Task description >>
Could you copy every line in the listing below that has the word "border"?

::: Given data :::

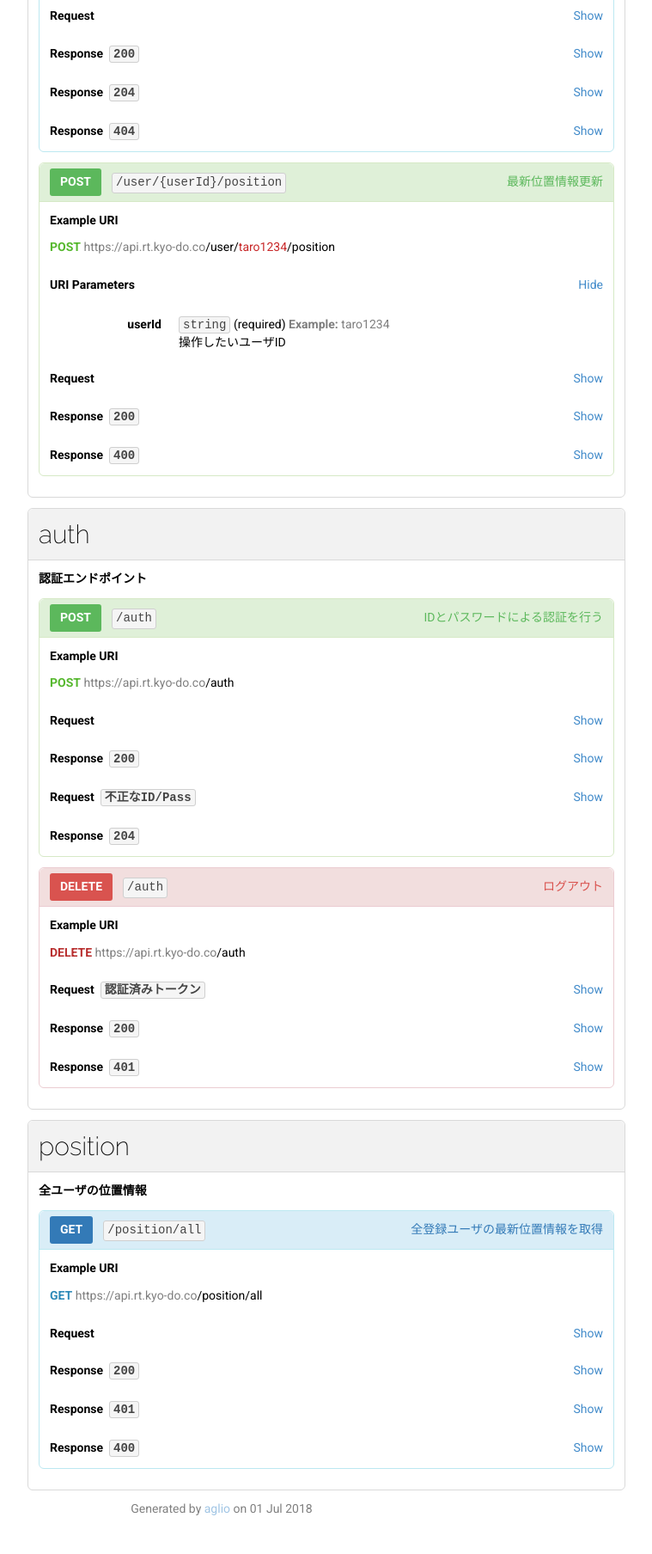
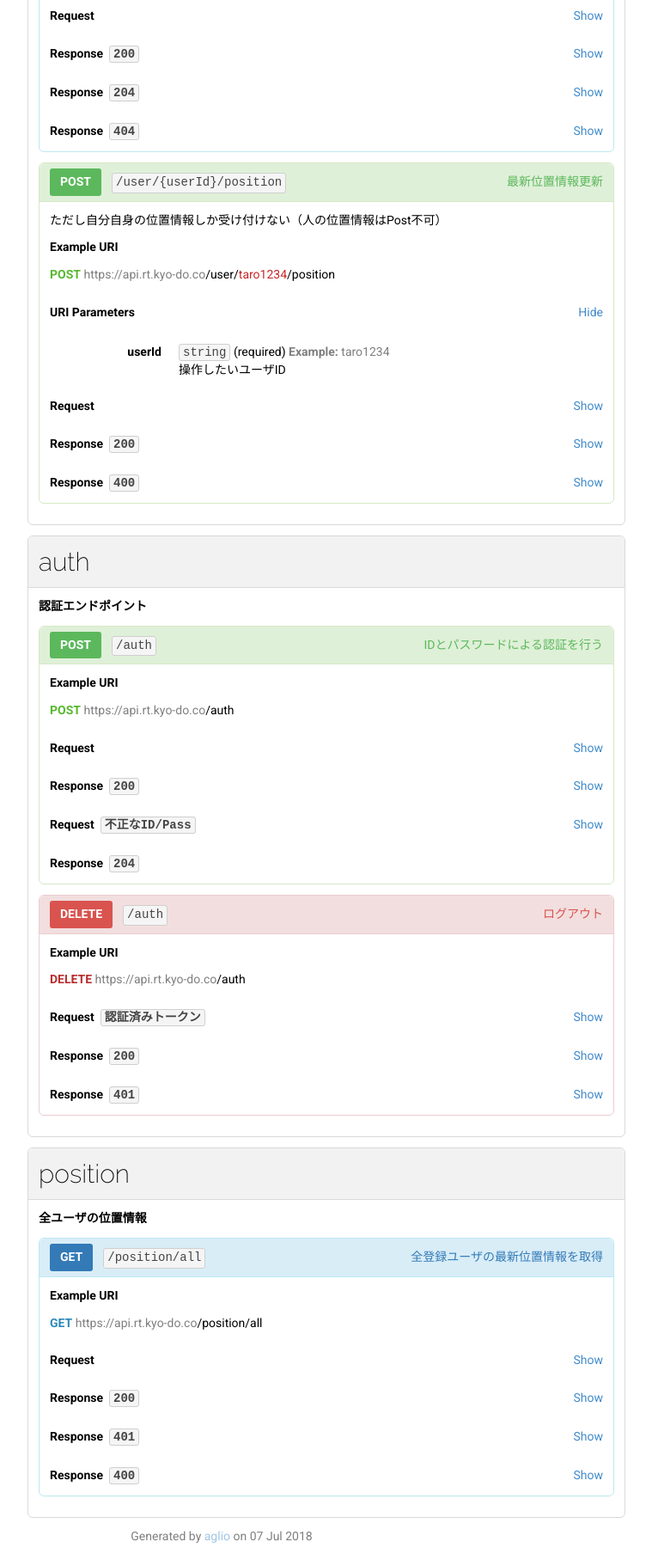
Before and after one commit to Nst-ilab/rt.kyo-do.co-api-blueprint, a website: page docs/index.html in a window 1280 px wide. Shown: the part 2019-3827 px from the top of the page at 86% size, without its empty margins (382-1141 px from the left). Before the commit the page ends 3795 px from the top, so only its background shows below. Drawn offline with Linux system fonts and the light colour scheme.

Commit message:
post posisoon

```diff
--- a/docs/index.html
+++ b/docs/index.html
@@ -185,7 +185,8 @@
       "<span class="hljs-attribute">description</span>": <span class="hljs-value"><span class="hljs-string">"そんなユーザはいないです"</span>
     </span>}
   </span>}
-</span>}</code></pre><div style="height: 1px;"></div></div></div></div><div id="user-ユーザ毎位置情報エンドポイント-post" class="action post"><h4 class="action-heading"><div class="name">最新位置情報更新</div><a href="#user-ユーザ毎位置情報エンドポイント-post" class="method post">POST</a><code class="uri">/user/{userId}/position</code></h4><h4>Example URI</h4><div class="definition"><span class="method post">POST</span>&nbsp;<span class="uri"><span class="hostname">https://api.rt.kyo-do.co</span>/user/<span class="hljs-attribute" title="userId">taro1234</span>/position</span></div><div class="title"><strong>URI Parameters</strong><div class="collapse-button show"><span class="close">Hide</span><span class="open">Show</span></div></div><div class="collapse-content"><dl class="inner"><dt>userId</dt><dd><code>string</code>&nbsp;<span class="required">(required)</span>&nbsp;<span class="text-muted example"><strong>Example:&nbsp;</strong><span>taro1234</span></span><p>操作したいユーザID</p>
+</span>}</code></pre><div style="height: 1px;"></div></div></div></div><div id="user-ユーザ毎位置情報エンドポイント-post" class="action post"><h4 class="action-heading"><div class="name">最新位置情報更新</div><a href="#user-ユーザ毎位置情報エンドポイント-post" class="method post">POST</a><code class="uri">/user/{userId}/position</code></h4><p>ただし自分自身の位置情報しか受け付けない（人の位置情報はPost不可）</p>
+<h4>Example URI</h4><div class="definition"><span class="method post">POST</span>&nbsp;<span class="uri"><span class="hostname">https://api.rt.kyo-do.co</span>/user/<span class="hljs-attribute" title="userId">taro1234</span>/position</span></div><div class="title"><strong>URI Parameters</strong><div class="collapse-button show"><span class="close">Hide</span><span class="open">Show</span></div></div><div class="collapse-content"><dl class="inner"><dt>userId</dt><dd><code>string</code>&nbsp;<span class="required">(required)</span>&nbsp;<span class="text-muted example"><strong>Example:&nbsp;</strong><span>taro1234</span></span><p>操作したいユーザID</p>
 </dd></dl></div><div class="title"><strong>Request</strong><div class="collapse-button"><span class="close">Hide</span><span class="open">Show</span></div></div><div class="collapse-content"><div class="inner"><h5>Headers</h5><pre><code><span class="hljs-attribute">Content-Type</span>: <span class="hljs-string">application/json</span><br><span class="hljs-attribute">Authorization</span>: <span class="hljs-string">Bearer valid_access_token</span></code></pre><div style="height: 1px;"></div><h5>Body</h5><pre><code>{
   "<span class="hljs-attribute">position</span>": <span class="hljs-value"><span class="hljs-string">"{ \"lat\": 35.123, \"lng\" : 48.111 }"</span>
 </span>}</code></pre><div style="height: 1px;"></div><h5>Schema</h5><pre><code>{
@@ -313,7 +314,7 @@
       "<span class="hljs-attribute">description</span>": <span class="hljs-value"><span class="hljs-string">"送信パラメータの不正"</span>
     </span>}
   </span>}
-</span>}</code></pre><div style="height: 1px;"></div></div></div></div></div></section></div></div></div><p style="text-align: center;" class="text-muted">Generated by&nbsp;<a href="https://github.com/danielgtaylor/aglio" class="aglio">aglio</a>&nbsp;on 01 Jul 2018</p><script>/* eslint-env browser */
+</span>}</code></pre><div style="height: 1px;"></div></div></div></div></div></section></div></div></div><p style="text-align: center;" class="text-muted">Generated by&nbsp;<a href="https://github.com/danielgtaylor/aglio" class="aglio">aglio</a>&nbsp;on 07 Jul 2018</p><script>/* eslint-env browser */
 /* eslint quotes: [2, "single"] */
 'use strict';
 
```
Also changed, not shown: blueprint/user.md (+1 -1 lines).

:::
::: Given data :::

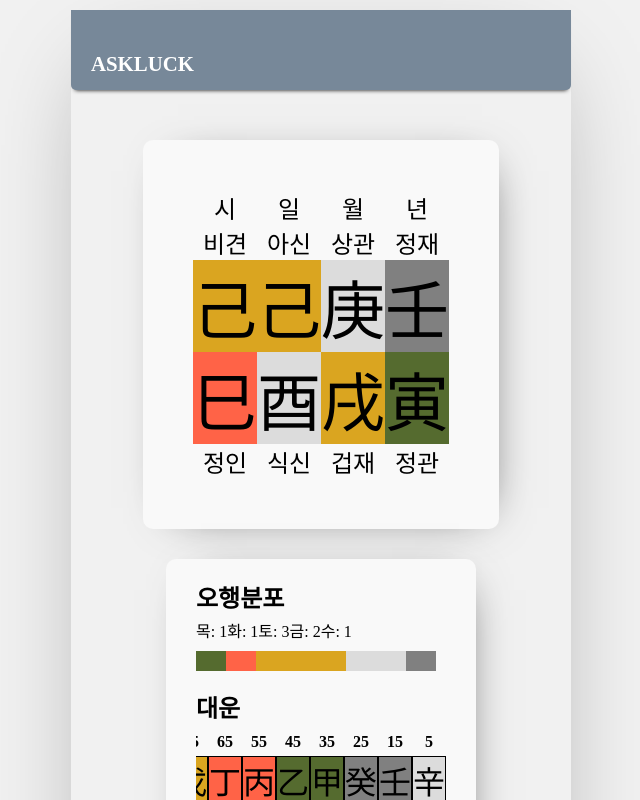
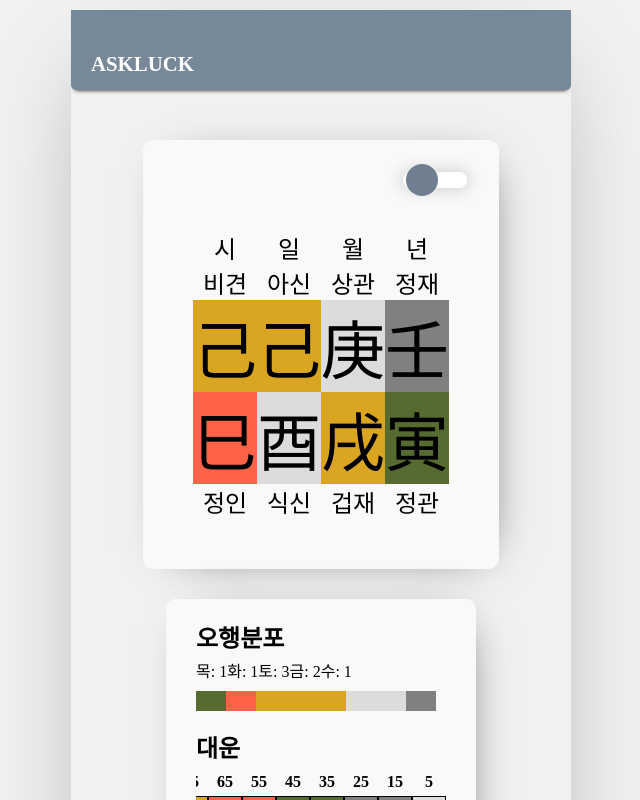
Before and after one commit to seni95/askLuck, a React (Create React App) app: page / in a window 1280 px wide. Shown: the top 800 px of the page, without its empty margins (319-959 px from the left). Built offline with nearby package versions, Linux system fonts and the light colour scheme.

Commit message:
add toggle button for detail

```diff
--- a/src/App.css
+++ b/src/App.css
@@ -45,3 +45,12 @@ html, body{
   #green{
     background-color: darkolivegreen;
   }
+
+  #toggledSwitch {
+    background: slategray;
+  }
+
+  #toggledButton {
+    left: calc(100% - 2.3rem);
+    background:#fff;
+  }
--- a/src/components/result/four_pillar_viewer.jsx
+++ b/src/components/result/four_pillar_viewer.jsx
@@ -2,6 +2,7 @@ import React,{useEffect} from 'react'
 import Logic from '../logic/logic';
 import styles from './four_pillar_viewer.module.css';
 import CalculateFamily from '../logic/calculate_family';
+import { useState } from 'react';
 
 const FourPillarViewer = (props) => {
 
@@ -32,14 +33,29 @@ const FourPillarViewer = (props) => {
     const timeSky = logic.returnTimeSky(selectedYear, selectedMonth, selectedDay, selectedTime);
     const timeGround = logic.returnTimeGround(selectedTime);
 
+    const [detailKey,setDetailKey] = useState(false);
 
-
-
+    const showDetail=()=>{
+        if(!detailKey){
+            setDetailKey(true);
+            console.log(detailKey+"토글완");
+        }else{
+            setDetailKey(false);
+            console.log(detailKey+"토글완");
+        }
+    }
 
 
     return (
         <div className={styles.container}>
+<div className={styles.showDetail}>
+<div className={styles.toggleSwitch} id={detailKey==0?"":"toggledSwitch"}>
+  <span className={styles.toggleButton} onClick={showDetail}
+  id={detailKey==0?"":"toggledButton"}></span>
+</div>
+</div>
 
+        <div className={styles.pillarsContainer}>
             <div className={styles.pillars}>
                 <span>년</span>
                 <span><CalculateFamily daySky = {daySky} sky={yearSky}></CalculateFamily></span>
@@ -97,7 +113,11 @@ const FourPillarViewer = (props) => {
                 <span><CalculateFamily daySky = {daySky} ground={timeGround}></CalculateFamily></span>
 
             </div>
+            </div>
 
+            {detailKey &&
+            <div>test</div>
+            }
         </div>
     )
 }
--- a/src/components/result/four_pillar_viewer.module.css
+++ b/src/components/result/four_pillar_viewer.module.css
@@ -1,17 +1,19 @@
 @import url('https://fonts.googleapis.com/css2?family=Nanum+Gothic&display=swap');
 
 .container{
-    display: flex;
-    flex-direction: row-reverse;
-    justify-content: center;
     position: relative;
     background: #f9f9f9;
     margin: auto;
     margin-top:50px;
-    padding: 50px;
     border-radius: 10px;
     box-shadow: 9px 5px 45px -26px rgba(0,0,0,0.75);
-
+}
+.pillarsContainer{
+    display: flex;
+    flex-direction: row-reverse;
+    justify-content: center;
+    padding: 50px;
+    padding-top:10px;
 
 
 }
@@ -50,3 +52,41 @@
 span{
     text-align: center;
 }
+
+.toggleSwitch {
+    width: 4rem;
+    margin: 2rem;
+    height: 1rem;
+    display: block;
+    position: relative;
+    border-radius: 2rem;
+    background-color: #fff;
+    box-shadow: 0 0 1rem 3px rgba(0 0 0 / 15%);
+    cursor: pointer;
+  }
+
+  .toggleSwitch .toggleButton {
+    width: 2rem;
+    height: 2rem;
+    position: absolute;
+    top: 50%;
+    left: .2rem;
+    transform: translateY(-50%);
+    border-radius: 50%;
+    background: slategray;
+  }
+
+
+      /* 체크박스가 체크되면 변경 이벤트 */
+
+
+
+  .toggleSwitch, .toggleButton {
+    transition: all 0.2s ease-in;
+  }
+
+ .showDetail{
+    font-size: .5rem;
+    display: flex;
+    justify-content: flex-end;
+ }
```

:::

Task solution >>
     border-radius: 10px;
+    border-radius: 2rem;
+    border-radius: 50%;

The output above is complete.